Workout #3: 400-meter Repeats
When beginning to ramp into a new training cycle, a runner should be cautious not to begin their 400-meter repeat sessions too aggressively. This is one of the most common mistakes seen in runners of all ages; coming off a rest or planned break and attempting to resume their interval sessions with the same tempo and vigor seen at their peak of fitness months earlier. When starting a training cycle, begin your 400-meter repeats much more contained, along the lines of your 10K race pace or even a bit slower, with shorter recovery (as little as only 75 to 90 seconds between each) to emphasize strength.

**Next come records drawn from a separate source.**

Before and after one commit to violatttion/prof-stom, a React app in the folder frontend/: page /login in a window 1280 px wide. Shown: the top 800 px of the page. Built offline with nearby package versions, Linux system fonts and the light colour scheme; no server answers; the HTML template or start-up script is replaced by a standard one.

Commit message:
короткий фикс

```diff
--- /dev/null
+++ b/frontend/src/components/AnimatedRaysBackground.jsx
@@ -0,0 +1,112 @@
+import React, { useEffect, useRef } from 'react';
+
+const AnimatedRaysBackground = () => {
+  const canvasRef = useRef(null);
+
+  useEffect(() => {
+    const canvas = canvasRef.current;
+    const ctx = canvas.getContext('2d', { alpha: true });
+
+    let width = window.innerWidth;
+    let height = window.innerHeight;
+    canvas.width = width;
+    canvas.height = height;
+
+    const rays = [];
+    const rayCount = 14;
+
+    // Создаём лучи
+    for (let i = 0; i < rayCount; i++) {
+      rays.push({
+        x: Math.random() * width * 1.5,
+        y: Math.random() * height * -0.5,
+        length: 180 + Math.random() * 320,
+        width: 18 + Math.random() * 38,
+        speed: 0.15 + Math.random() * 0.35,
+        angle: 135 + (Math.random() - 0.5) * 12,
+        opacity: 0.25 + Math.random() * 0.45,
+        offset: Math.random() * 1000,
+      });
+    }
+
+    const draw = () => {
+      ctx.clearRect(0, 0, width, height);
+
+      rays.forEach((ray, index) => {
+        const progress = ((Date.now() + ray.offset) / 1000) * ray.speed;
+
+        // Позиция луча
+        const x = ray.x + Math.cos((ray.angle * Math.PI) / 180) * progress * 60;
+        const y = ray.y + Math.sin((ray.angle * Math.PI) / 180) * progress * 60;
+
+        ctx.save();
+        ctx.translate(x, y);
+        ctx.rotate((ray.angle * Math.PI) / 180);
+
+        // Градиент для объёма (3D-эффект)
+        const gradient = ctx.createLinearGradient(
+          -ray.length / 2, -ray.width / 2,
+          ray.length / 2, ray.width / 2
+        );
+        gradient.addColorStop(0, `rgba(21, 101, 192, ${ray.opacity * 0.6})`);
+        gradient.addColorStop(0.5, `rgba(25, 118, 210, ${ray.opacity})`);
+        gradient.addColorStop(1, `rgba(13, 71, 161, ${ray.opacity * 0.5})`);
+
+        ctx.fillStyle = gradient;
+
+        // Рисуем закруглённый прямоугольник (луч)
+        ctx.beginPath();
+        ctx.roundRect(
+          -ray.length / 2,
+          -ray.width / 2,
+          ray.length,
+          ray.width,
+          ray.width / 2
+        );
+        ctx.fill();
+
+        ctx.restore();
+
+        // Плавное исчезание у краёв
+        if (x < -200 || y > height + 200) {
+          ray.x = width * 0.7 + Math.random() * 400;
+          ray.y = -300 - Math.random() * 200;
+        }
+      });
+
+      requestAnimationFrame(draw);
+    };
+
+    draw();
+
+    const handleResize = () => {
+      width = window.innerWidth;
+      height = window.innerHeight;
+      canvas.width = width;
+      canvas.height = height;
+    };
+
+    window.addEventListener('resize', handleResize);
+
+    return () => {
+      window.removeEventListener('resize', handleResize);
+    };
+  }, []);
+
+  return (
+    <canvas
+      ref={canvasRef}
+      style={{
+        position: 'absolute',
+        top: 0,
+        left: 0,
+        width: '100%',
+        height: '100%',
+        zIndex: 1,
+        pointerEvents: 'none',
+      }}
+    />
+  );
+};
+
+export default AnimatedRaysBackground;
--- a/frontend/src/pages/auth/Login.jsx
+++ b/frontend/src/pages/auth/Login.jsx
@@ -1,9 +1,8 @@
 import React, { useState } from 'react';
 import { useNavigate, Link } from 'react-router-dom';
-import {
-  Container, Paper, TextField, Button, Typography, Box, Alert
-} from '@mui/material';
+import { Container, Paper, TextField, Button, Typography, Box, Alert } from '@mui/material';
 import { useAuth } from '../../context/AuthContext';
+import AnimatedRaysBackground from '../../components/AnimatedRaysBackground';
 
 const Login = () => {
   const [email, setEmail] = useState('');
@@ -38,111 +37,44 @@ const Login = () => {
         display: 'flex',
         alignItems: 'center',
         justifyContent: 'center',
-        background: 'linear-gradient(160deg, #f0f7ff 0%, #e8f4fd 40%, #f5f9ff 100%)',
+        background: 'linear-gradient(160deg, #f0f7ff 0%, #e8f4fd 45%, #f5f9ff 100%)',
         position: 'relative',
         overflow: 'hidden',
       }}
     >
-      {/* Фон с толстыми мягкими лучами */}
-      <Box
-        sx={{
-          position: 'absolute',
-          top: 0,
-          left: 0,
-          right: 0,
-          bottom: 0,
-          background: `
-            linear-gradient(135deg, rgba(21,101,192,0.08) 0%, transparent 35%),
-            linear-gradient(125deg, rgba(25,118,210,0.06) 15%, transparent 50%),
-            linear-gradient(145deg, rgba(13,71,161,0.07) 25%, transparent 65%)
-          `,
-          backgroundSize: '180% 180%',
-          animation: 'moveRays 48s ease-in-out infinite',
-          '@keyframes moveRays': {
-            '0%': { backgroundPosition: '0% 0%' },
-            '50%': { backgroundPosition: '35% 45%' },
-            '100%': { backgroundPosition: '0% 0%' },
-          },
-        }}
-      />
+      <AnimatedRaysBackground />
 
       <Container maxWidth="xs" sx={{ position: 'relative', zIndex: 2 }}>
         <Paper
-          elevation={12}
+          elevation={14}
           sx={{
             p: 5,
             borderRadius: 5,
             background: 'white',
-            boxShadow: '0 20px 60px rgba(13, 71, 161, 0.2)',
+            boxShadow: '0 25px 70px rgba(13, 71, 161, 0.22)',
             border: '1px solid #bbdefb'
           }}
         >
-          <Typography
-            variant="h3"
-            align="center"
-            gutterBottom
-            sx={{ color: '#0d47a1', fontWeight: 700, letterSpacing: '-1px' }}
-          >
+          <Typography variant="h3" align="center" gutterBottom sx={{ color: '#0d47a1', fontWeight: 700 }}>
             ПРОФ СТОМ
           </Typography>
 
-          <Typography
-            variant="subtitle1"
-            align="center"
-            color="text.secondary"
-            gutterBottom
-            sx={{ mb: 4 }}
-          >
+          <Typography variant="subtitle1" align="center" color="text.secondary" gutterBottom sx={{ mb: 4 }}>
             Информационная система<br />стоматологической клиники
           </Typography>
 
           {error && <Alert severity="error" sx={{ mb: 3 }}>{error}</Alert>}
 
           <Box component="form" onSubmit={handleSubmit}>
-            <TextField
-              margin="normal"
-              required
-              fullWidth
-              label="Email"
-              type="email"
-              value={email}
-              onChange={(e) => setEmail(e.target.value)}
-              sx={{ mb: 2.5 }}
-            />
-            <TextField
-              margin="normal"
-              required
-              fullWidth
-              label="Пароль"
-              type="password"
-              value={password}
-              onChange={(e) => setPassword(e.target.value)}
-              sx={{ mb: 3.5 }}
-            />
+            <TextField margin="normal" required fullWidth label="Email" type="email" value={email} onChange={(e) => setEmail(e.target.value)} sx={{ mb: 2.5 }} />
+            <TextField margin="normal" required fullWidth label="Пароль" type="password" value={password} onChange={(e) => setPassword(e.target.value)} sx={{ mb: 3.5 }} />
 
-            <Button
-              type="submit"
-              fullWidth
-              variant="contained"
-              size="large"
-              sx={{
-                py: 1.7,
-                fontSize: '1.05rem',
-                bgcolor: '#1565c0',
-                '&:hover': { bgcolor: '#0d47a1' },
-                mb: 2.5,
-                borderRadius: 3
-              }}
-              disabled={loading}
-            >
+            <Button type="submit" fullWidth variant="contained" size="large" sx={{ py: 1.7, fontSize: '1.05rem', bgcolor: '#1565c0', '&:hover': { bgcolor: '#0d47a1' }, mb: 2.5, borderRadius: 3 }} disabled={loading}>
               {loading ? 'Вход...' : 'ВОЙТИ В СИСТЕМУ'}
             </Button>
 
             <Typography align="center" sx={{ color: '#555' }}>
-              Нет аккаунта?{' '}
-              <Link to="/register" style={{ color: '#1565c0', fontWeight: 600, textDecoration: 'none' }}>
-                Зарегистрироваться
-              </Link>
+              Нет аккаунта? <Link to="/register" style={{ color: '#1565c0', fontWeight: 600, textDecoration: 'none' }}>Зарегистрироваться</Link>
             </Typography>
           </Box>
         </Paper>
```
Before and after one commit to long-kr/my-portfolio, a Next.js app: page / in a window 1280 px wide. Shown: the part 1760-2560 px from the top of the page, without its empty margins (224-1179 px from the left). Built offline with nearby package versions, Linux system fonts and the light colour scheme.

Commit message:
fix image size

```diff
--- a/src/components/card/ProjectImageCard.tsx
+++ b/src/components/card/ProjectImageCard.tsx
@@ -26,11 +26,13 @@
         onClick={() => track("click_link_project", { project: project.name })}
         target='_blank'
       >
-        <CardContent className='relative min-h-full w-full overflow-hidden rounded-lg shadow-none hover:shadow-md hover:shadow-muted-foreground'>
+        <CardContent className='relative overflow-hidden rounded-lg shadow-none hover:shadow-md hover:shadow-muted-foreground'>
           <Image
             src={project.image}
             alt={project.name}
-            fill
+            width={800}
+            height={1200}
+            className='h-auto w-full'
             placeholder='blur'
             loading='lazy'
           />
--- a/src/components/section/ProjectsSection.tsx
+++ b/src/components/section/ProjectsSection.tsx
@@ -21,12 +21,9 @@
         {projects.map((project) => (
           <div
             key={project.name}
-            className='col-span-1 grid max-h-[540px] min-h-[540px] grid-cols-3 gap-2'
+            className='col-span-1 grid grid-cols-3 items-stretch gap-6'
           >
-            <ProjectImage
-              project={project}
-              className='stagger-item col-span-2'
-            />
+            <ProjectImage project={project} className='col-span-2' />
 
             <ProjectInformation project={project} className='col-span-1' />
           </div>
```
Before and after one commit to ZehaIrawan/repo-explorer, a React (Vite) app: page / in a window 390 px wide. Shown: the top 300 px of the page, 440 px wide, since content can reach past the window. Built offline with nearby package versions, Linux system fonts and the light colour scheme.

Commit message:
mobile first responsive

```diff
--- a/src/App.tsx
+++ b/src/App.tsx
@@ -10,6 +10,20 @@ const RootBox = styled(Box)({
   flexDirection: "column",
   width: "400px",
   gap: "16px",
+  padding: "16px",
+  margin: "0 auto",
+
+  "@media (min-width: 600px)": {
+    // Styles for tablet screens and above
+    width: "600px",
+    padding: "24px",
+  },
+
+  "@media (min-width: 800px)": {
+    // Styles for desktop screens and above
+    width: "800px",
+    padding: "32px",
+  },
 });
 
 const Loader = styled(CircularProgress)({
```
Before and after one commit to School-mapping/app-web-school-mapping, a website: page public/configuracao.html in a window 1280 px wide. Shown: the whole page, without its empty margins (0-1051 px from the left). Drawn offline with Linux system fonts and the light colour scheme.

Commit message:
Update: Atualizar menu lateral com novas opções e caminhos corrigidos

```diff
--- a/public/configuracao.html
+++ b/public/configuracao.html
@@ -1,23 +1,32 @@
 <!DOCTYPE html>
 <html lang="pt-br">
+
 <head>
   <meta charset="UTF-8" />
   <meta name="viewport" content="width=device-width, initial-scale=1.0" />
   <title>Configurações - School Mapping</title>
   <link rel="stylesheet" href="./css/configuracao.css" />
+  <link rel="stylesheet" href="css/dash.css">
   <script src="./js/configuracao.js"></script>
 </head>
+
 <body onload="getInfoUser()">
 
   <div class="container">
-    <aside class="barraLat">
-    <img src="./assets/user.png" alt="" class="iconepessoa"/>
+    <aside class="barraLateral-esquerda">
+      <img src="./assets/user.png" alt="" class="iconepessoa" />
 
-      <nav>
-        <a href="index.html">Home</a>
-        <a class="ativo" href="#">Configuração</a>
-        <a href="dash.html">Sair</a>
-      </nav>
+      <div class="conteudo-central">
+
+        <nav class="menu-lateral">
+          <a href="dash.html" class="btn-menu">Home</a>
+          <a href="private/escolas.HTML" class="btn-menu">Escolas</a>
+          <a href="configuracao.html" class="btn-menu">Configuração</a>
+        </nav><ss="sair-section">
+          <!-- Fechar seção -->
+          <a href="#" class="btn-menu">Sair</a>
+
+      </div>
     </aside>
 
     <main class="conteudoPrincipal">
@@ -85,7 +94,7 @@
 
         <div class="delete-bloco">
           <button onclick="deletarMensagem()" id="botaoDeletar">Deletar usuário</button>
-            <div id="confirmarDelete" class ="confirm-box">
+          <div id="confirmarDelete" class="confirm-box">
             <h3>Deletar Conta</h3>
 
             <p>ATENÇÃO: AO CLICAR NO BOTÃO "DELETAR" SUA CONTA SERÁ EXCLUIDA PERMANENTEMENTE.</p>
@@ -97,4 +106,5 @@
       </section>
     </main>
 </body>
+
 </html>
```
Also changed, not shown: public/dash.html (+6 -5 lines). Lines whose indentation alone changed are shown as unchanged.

As your fitness improves over the weeks and months, your 400-meter repeats should begin to be quicker—to about 5K goal pace, and consequently you should allow yourself a bit more recovery between these quicker, more intense intervals. As an example, below is a progression of a runner whose target is an 8:00 pace 5K.
First 6 weeks of training (400-meter repeats every other week):
10 x 400m (1:20 rest), targeting 2:05 to 2:08 (8:20 to 8:32 pace)
Final 6 weeks of training:
10 x 400 (1:45 rest) targeting 1:56 to 2:02 (7:44 to 8:08 pace)
As you can see, this runner is given more recovery later on, allowing his body to recover after the more intense intervals. It's worth noting that 400-meter repeats need not necessarily be run on a track. If you don't have access to a track, you can do this workout on a grass field, bike path or even dirt road.
While many runners like to mix their workouts throughout the year, many enjoy similar sessions from January to December. If you do the same workouts throughout the year, vary the emphasis and how your workouts are implemented.Sign up for your next race.